Problem to solve: Go through the entries below and pick out every line with "slate".

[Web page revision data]
....

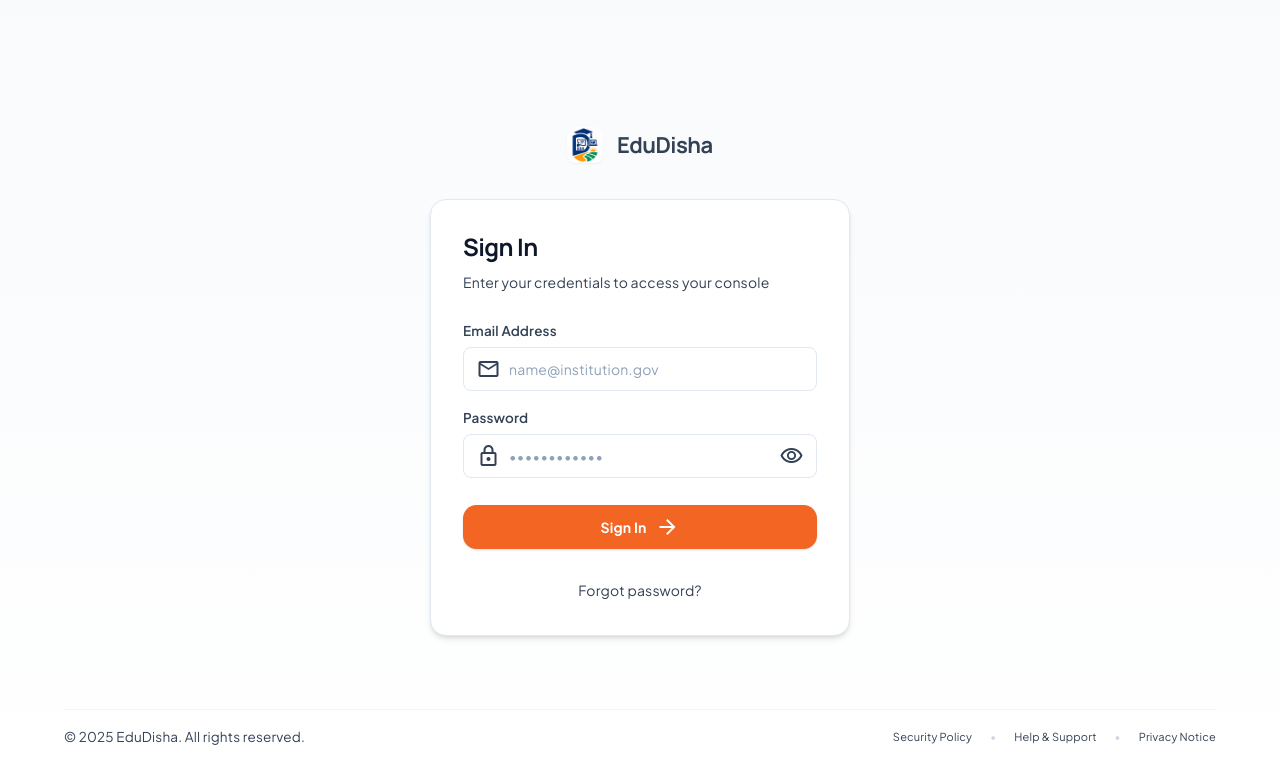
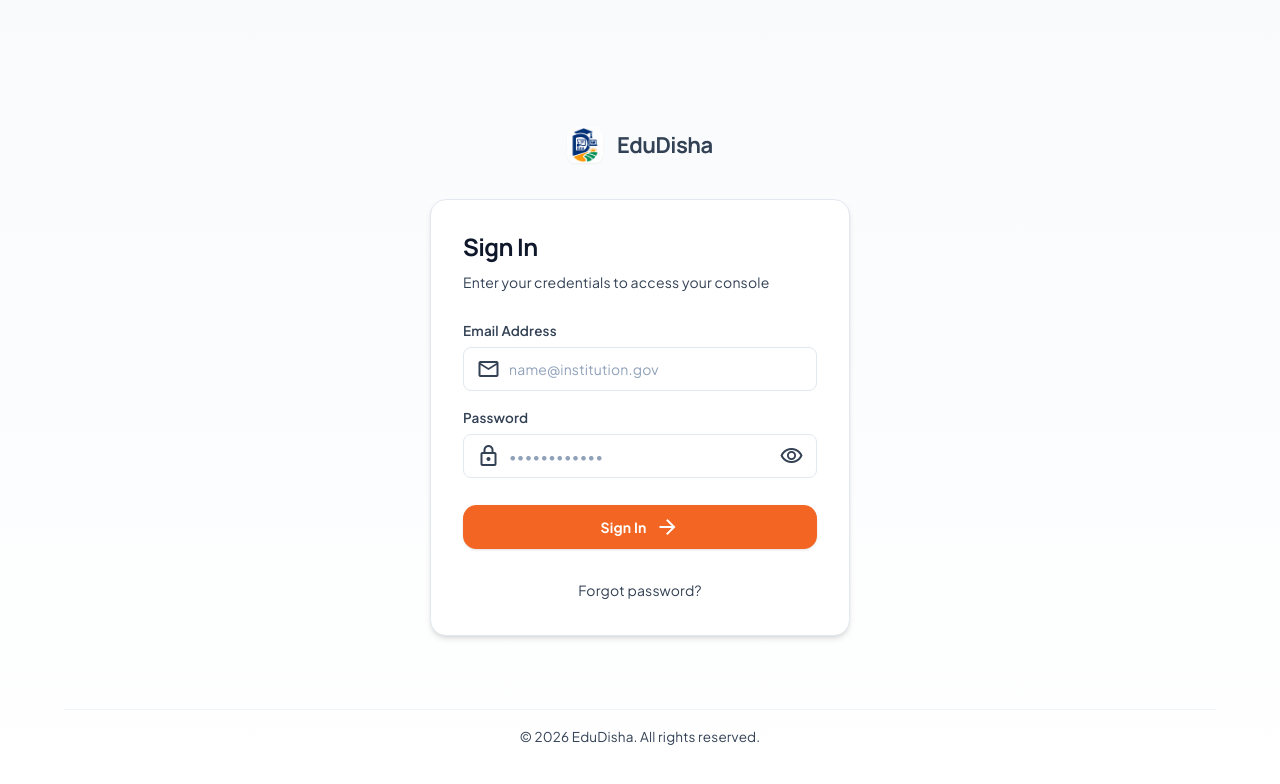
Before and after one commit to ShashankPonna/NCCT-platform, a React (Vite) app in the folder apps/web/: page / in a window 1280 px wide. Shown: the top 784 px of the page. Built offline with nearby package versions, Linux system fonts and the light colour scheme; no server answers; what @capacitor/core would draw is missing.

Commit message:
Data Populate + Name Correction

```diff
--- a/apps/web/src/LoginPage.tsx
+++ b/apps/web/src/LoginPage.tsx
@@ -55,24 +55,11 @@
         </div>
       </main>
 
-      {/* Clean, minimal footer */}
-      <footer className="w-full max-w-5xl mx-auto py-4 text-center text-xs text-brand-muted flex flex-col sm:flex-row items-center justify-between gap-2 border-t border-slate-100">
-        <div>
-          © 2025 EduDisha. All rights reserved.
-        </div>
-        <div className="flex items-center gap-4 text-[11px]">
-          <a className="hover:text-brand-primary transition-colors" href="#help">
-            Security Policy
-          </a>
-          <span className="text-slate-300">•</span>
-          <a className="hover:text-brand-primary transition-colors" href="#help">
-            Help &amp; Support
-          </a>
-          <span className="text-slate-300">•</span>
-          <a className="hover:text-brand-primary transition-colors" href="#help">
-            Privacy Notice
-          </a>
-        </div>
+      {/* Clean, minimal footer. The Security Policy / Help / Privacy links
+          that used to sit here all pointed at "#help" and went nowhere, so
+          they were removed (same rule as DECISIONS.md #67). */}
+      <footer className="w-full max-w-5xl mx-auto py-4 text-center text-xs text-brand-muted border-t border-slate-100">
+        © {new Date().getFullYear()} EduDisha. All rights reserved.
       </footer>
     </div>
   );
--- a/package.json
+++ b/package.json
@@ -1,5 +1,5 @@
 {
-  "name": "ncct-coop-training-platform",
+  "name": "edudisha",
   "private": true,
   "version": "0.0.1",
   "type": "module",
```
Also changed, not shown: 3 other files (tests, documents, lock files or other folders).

....

Result of this exercise:
-      <footer className="w-full max-w-5xl mx-auto py-4 text-center text-xs text-brand-muted flex flex-col sm:flex-row items-center justify-between gap-2 border-t border-slate-100">
-          <span className="text-slate-300">•</span>
-          <span className="text-slate-300">•</span>
+      <footer className="w-full max-w-5xl mx-auto py-4 text-center text-xs text-brand-muted border-t border-slate-100">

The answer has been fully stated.